*** Begin section ***
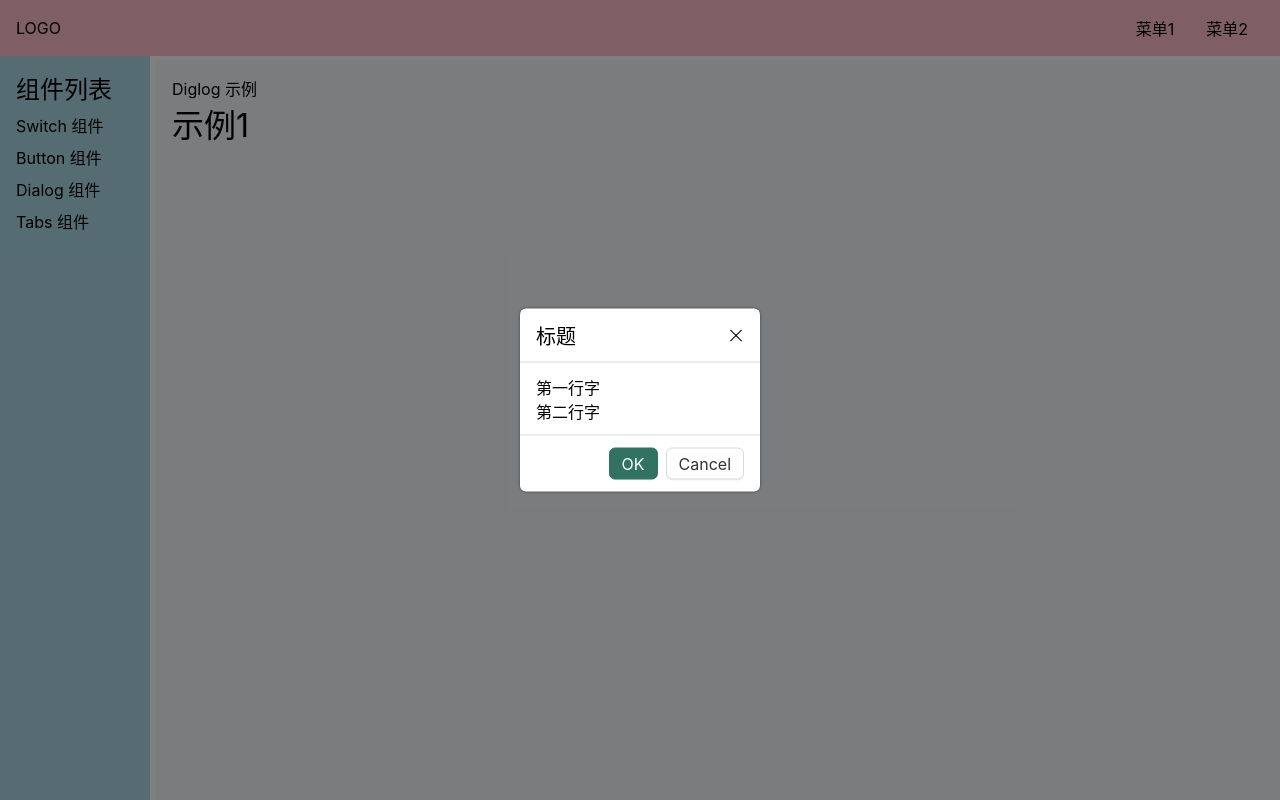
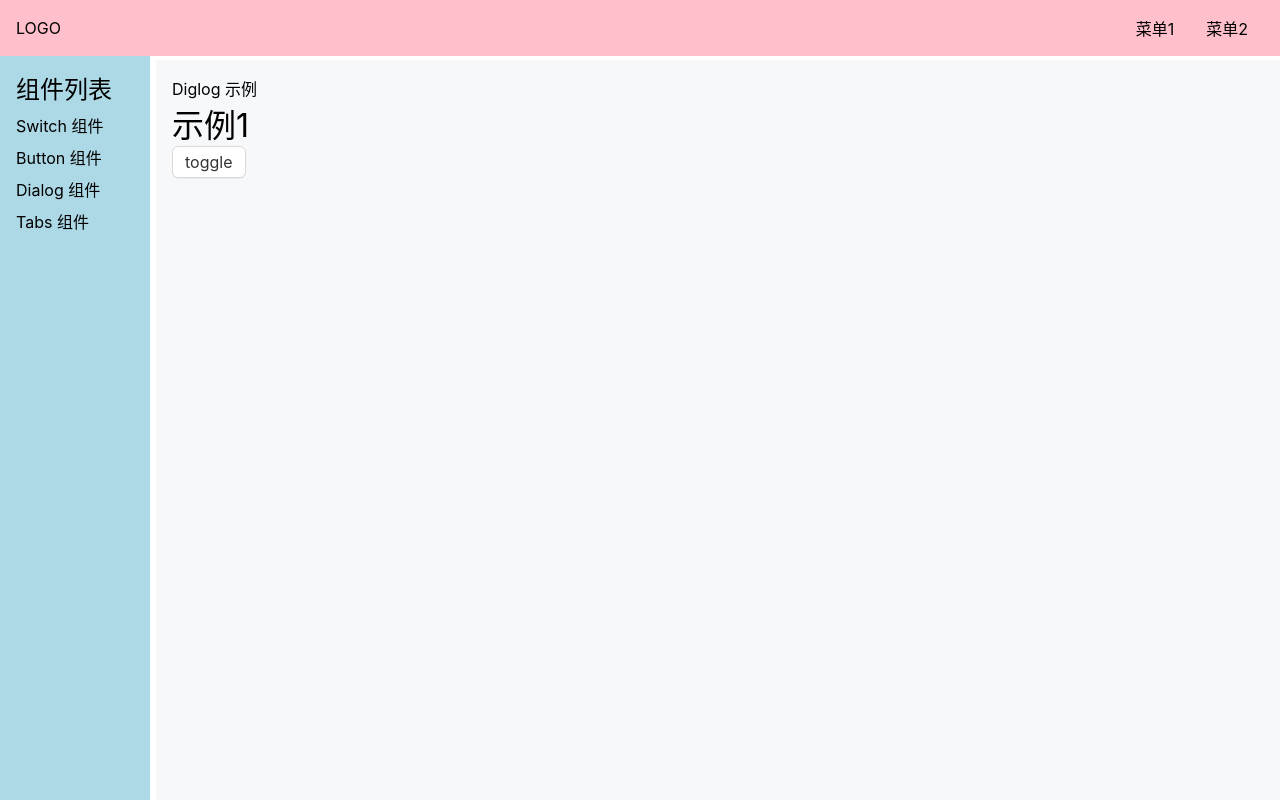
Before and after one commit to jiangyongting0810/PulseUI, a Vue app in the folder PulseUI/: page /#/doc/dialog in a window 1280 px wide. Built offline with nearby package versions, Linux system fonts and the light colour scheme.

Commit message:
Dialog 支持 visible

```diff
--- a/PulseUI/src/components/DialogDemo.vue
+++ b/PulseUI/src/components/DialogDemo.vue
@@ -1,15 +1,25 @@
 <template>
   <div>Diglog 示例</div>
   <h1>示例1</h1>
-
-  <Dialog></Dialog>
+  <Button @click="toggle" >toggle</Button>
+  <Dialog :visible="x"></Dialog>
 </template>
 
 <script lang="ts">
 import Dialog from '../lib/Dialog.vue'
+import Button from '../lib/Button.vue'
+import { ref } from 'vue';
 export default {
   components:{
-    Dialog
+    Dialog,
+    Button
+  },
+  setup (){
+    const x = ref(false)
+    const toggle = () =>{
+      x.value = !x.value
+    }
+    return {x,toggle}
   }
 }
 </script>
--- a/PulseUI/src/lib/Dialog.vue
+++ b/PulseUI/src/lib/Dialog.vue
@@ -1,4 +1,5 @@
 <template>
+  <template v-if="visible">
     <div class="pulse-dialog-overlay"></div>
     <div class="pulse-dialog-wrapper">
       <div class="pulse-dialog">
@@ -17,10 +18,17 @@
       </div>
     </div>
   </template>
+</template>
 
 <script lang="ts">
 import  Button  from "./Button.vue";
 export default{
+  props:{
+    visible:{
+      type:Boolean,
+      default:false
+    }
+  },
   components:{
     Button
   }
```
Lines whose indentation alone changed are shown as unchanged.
*** End section ***
*** Begin section ***
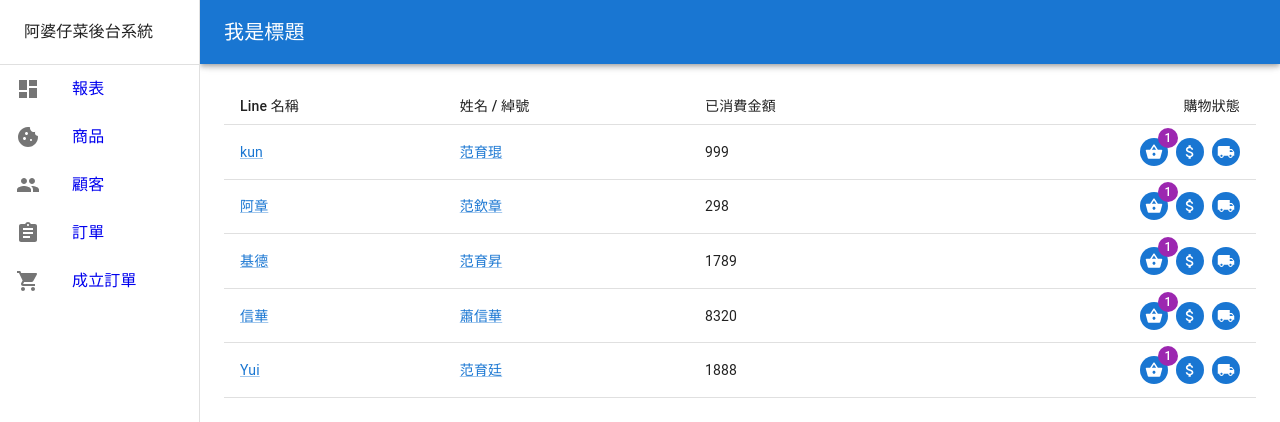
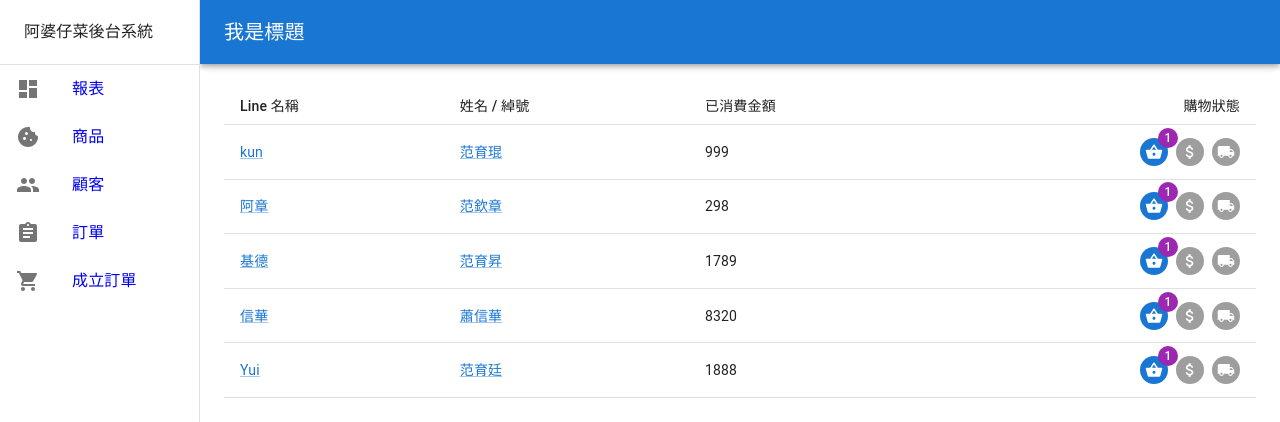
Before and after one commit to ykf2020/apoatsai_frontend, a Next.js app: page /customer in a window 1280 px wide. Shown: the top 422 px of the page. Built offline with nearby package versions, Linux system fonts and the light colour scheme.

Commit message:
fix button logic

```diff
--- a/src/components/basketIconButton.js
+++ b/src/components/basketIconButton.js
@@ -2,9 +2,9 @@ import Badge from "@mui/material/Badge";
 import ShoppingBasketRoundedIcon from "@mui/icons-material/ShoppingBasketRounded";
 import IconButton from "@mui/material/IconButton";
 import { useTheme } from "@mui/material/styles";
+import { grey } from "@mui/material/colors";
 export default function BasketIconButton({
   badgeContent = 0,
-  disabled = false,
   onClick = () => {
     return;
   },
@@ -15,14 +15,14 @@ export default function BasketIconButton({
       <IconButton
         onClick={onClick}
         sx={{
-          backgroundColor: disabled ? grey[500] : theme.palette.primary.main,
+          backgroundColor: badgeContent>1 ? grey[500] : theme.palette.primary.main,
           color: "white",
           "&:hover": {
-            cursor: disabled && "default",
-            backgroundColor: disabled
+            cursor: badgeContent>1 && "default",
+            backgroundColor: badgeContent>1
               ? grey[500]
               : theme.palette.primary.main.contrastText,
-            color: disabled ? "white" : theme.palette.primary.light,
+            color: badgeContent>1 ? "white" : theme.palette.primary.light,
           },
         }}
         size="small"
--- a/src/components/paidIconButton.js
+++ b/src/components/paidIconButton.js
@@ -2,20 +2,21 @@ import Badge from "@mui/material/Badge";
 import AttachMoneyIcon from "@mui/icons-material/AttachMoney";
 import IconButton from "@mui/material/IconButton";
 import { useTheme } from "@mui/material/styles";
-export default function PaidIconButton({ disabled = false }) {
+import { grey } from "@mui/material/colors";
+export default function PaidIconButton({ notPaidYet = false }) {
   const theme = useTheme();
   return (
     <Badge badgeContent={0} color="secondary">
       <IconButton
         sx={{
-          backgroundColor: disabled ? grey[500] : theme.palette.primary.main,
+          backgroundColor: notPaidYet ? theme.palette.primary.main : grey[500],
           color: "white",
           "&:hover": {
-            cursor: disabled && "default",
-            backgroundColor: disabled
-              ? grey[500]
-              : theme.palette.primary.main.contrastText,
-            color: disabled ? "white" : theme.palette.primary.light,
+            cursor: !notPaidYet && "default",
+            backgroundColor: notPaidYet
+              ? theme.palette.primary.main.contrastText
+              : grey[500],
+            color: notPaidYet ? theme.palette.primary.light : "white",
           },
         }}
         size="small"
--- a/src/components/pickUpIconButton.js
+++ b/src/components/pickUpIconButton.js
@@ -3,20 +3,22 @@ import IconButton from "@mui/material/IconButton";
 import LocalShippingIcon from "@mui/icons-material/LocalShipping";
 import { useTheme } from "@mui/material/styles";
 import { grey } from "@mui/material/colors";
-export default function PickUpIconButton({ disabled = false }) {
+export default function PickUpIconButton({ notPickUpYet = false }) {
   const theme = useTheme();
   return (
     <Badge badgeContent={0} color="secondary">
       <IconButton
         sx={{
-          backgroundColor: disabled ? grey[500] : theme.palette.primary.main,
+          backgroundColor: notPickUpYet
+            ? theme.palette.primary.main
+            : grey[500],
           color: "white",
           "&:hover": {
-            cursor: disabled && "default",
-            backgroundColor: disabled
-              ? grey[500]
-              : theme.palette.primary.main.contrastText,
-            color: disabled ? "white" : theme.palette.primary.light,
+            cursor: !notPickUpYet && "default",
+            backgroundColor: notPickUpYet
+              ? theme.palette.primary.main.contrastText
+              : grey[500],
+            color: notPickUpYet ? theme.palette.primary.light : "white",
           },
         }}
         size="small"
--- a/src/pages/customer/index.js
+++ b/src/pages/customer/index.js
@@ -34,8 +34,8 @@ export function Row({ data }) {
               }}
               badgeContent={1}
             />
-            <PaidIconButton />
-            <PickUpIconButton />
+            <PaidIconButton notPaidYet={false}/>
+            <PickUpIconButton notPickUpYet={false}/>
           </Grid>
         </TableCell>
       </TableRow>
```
*** End section ***
# Task statement
Each line that holds the string "notPaidYet" is to be copied from the entries above.

# Solved problem
+export default function PaidIconButton({ notPaidYet = false }) {
+          backgroundColor: notPaidYet ? theme.palette.primary.main : grey[500],
+            cursor: !notPaidYet && "default",
+            backgroundColor: notPaidYet
+            color: notPaidYet ? theme.palette.primary.light : "white",
+            <PaidIconButton notPaidYet={false}/>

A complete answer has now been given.